Specifically, Deckerhoff will receive the Chris Schenkel Award. Each year since 1996, the award has gone to a broadcaster who have had "long, distinguished careers broadcasting college football with direct ties to a specific university."
This fall will mark Deckerhoff's 35th season calling FSU football games. Later this year, he will begin his 39th season calling FSU men's basketball games.
Deckerhoff will be honored during the NFF's annual awards dinner December 10. He'll be the 18th person to receive the award named for its first recipient. Schenkel was a longtime broadcaster for ABC Sports. His career spanned five decades.

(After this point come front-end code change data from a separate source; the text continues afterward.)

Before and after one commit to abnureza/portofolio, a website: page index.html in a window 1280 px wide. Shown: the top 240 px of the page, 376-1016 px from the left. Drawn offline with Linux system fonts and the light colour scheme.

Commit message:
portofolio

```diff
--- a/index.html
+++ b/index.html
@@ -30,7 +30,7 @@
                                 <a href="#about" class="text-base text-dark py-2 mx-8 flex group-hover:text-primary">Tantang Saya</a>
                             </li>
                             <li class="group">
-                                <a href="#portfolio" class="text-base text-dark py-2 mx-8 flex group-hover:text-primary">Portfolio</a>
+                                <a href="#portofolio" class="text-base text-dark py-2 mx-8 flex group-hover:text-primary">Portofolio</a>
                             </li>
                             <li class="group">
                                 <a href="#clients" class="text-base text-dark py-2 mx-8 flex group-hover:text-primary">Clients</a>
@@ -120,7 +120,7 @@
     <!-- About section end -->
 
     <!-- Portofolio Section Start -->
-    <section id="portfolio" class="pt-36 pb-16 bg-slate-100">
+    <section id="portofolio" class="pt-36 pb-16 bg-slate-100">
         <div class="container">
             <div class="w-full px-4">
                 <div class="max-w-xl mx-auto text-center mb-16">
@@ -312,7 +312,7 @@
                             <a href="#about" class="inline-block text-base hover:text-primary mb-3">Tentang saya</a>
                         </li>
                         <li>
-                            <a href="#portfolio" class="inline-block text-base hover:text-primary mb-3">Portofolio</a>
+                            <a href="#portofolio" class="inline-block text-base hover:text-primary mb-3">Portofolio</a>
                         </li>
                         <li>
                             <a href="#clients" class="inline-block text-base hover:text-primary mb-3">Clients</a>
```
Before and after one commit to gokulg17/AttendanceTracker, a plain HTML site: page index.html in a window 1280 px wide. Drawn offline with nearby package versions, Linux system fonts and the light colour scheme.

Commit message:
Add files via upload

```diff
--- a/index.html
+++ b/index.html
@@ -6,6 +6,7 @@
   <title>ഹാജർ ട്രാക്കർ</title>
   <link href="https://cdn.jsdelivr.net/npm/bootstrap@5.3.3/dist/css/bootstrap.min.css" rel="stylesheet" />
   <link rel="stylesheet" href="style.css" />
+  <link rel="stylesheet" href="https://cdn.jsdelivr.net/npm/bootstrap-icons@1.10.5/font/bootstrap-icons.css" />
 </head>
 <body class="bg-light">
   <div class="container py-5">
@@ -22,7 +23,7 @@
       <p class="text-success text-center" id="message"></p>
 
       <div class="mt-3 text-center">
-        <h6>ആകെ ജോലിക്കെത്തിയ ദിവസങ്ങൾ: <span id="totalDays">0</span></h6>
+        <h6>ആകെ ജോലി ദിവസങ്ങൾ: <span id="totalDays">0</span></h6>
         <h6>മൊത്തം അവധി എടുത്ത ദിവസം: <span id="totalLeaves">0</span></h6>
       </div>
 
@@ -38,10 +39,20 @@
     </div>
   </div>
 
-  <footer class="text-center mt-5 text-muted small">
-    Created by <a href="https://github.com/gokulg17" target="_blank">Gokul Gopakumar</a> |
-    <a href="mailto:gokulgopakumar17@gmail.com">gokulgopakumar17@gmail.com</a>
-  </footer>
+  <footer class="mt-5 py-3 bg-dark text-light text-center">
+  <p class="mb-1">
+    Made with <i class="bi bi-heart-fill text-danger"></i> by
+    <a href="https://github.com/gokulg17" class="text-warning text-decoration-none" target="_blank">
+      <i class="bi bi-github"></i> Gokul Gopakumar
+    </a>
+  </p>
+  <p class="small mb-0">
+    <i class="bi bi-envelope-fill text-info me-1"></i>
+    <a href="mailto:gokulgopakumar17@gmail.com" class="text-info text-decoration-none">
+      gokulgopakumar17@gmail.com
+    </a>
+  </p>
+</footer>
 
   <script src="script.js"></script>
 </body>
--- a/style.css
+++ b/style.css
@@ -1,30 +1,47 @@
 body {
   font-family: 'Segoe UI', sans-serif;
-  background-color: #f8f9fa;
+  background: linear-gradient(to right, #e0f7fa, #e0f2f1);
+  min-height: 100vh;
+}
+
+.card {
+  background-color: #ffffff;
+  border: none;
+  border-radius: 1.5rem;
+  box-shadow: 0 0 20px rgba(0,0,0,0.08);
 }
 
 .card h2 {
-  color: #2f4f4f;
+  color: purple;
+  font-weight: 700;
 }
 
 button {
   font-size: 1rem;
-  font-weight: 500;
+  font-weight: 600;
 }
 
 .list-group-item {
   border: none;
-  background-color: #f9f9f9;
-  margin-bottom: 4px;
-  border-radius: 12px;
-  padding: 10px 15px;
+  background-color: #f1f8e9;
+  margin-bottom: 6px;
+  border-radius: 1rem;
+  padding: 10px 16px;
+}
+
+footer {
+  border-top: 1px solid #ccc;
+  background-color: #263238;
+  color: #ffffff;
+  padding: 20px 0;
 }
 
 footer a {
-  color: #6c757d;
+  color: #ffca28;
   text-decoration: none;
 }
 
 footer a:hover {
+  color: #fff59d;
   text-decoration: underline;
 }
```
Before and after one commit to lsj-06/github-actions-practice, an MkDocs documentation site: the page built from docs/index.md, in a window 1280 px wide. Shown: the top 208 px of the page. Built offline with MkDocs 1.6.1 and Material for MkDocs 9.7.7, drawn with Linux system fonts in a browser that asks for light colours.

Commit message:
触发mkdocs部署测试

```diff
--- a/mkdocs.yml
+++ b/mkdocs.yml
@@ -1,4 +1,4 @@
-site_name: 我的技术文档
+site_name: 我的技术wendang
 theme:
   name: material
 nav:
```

Along with Deckerhoff, Oklahoma athletics director Joe Castiglione and NCAA vice president Dennie Poppe will be honored with other awards. So will soon-to-be announced winners of the NFF Distinguished American Award and the NFF Gold Medal.
"Gene Deckerhoff's broadcasting career with the Seminoles has spanned more than thirty years, and during this time, his voice has become synonymous with one of the greatest college football traditions in the country," NFF president and CEO Steve Hatchell said in a news release. "We are pleased to honor Gene with the Chris Schenkel Award as a tribute to all of his accomplishments."
A Jacksonville native, Deckerhoff began broadcasting in 1964 as a weekend announcer at WWPF-AM in Palatka. His first sports assignment came in 1965, when he worked the Palatka Little League All-Star Game. The next year, the Florida graduate went back to Gainesville to broadcast local high school basketball games for WGGG-AM.
Deckerhoff started calling football in 1972 while working for WTRL-AM in Bradenton. Two years later, working for WTNT-AM in Tallahassee, he became the voice of FSU basketball.
Across his career, Deckerhoff has called all 13 of FSU's ACC football championships. He also worked the national championship 1993 and 1999 seasons. The 2000 Florida Sports Hall of Fame inductee has been named the state's broadcaster of the year 14 times. He also was inducted into FSU's Hall of Fame in 2002.